What is 88 Shikoku Jyunrei; O-Henro-san?
この投稿は 日本語 でもお読みいただけます
It is very popular worldwide to follow the historical pilgrimage trails on foot. In Japan, the pilgrimage tour to circulate 88 Fudasho (temples) in Shikoku, commonly called “Shikoku Henro,” attracts many foreigners’ interest. We introduce this time the “Shikoku Henro.”
What is Shikoku Henro?
The origin of Shikoku Henro is said be traced back to the pilgrimage of sacred places by studying Buddhist monks who followed those footsteps of “Kobo Daishi Kukai (a Buddhist priest in Heian Era) from his birth, training and becoming enlightened, about 1,200 years ago. Different from the pilgrimage of Christian or Islamic which pilgrims come back to the starting point taking the same route, the Shikoku Henro is a 1,400 km long pilgrim circular trail with 88 Fudasho in Shikoku. This is said to be the “trip of your heart” to look into yourself.
In Shikoku, these pilgrims are all called “Ohenrosan” regardless of their nationality or religious beliefs and denomination and local people has a custom of welcoming them warmly. Once in a while, they provide pilgrims with food and drinks which is act is called “Osettai” (hospitality). This act is to plead with pilgrims to ‘Pray on behalf of us.’
You can look at the acts of Shikoku Henro via web site of the Agency for Cultural Affairs with an English narration.
The means of Shikoku pilgrimage
The order of pilgrimage:
All 88 Fudashos are numbered, #1~#23 are in Tokushima Prefecture, #24~#39 in Kochi Prefecture, #40~#65 in Ehime Prefecture and #65~#88 in Kagawa Prefecture.
The basic rule is to follow the numbers starting from #1 Fudasho “Ryouzenji Temple”, which is called ‘Jyunuchi’ (in orders). If you start from the last number #88 “Ookuboji Temple”, it is called ‘Gyakuuchi’ (in reverse orders).
However, it is not necessary to always follow the numbers. Neither it’s necessary to complete the whole trail at one time. It is said to be appropriate to visit Fudasho beginning from different places, in random order or in plural occasions. You can pilgrim on foot, by bicycle, bikes, car and bus, depending on your health condition and schedule. Also, you can go on a tour.

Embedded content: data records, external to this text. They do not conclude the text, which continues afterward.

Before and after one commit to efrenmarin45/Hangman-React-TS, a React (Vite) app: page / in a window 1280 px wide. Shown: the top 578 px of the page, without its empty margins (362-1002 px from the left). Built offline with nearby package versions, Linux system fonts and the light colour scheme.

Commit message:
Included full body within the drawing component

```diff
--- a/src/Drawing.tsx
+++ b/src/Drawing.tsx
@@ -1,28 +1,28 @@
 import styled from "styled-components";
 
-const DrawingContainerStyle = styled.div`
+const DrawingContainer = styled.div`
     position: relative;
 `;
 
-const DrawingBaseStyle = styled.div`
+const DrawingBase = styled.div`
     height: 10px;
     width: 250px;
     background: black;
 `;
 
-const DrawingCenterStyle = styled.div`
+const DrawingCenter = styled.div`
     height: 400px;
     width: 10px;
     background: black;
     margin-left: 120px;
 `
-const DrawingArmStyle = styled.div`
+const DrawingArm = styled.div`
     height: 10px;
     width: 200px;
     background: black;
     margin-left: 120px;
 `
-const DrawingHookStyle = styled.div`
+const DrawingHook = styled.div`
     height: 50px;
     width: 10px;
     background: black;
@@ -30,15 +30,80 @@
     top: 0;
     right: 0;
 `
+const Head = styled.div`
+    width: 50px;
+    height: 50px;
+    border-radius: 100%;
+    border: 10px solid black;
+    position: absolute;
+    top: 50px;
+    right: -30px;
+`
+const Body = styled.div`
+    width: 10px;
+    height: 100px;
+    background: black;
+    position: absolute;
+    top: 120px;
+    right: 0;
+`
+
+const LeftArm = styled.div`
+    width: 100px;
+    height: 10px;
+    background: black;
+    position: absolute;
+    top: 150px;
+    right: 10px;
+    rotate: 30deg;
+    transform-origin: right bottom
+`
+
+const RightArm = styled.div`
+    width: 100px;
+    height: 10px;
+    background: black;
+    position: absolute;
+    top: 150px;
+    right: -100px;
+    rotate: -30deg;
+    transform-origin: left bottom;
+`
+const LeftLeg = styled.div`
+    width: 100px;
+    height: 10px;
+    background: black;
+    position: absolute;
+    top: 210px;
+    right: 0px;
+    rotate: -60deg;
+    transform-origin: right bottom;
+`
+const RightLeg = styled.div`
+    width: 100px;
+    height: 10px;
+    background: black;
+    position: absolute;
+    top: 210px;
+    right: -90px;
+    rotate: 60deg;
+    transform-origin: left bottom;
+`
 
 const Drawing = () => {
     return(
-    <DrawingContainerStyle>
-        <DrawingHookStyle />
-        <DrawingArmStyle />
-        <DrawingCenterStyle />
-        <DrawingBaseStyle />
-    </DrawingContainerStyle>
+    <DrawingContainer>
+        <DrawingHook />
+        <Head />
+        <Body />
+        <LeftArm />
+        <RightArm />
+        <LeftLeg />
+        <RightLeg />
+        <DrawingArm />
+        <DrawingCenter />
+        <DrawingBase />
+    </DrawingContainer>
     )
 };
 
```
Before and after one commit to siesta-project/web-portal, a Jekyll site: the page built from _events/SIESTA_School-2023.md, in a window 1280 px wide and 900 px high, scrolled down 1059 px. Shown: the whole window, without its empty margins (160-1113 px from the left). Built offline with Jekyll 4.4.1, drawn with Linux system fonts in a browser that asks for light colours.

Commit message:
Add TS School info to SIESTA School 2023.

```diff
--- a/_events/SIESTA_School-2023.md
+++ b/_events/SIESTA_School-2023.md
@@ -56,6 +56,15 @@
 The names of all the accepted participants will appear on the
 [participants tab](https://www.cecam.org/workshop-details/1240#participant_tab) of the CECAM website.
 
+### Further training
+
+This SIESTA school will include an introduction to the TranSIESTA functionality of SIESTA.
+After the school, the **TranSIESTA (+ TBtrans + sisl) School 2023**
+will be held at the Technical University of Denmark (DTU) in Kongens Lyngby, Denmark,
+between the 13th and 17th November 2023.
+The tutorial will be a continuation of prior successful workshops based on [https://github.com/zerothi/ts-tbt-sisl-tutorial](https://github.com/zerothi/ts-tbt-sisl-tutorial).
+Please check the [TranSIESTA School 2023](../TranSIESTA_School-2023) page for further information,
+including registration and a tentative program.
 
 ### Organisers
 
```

Traditionally, you wear white outfit, but you can wear as you like. As the trail has lot of slopes and steps, you’ll be better off wearing easy to move cloths and easy to walk shoes. Your belongings are better to be packed in a rucksack or a shoulder bag so that your both hands are free. The water-proof ones are advisable for a sudden rain.
When you go in your casual clothing, it is advised to take three things: Wagesa, Hakue and Kongozue.

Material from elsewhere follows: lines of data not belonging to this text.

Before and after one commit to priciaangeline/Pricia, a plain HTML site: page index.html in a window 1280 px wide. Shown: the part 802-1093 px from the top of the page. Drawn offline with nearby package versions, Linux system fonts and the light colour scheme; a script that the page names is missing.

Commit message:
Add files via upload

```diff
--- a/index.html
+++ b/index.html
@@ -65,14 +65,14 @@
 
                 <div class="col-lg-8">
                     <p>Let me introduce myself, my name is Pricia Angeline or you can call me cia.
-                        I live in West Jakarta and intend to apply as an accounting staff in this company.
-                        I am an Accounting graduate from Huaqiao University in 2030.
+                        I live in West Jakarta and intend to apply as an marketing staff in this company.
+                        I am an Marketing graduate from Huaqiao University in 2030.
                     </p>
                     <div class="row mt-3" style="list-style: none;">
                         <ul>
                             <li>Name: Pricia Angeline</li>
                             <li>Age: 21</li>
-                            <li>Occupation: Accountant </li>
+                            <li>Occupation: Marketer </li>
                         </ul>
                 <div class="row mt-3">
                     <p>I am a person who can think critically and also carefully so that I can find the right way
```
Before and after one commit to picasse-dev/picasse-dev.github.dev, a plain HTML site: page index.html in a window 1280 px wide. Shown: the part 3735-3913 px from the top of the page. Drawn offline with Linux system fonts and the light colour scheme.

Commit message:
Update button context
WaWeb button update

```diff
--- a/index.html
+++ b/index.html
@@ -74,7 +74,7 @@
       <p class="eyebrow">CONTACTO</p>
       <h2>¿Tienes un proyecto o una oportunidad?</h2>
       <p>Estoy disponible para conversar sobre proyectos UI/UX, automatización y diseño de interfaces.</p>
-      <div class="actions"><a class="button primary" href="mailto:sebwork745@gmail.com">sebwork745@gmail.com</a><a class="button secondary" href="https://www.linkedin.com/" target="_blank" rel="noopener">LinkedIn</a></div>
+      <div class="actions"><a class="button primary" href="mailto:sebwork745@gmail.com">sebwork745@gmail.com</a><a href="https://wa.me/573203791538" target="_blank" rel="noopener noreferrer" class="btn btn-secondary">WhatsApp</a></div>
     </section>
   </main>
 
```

- Wagesa: belt shaped strip of cloth. Simplified clerical robe.
- Hakue: White robe to be worn over informal clothing.
- Kongozue: The symbol of ‘dougyouninin’, which means Kobo Daishi (Kukai) is always with you on the pilgrimage even when you are alone. This stick is said to be the incarnation of Kobo Daishi (Kukai).
These items are available at internet shop and Fudasho temples, The #1 Ryouzenji Temple offers good variety.
The procedures for praying at each Fudasho temple
- At the gate of the temple, join your hands together in prayer and bow.
- Purify your hands and mouth at a water shanty.
- Hit a bell once at the bell house. (Sometimes, hitting a bell is prohibited.)
- At the Hondo (main temple), light a candle upright, light an incense stick, deposit an Osamefuda (a prayer card), leave offertory money, join your hands together in prayer, bow with a juzu (string of beads) in your hands, and chant a Buddhist sutra.
- At the Daishido (a hall where the statute of enshrined Kobo Daishi is), repeat the same ritual at the main temple.
- Receive a Goshuin (a seal of copied sutra submission) at the Noukyoujyo (a special office to receive a Goshuin) on the Noukyou notebook.
- On leaving, bow at the temple gate with your hands joined together in prayer.
Thing to bring along
- A lighter to light up a candle and an incense stick.
- Two Osamefudas (a prayer card), one for Hondo and the other for Daishido.
- An offering money
There’s no set amount. Have some coins as there’s no change.
- Juzu (a string of beads) and a copy of Buddhist sutra
At the Hondo and Daishido, chant sutra with beads in your hands.
A notebook to receive a stamp of Goshuin to prove you have chanted the sutra.
Other thing you may want to prepare include a water canteen, a towel, the insurance card, and some household medicine. It’s a good idea to bring an insect-repellent spray in summer. The Ziplock may become handy for an unexpected rain. There items are available via on-lone shops and at Fudasho temples.